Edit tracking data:

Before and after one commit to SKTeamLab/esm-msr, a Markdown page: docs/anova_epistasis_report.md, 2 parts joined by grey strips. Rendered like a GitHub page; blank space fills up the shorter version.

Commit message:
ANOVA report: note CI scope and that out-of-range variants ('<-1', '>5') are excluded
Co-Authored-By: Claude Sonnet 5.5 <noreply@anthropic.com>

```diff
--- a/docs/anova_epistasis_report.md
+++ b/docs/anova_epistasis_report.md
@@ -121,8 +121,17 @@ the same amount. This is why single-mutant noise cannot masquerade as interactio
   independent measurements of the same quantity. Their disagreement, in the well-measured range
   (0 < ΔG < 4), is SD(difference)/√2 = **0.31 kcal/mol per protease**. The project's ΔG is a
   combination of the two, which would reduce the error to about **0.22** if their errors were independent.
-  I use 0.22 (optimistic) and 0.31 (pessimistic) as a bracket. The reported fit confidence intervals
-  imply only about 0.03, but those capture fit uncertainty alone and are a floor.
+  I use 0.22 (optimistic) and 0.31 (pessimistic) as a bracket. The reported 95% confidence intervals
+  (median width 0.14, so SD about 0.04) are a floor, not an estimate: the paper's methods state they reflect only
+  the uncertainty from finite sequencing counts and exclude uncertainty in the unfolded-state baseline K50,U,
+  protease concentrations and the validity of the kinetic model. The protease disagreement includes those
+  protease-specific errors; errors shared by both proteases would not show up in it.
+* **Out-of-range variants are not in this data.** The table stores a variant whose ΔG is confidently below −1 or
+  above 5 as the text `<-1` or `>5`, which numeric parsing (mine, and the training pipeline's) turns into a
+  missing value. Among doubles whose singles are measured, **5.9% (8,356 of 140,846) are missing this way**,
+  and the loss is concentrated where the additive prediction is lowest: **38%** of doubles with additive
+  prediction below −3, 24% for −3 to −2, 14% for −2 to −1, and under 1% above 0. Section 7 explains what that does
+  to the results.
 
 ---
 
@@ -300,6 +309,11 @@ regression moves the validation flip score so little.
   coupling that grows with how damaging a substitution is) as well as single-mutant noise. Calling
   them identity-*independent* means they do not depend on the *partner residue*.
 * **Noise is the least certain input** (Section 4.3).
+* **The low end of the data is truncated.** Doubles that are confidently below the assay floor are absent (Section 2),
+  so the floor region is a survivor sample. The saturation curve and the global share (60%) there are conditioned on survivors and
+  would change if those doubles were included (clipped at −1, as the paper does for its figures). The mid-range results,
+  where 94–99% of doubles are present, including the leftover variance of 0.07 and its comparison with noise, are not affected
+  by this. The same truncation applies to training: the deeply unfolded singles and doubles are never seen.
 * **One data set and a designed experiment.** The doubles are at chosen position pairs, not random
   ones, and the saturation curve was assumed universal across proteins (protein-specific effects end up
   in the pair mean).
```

What is required:
Show the lines above that have the word "Section".

Written answer:
+  prediction below −3, 24% for −3 to −2, 14% for −2 to −1, and under 1% above 0. Section 7 explains what that does
 * **Noise is the least certain input** (Section 4.3).
+* **The low end of the data is truncated.** Doubles that are confidently below the assay floor are absent (Section 2),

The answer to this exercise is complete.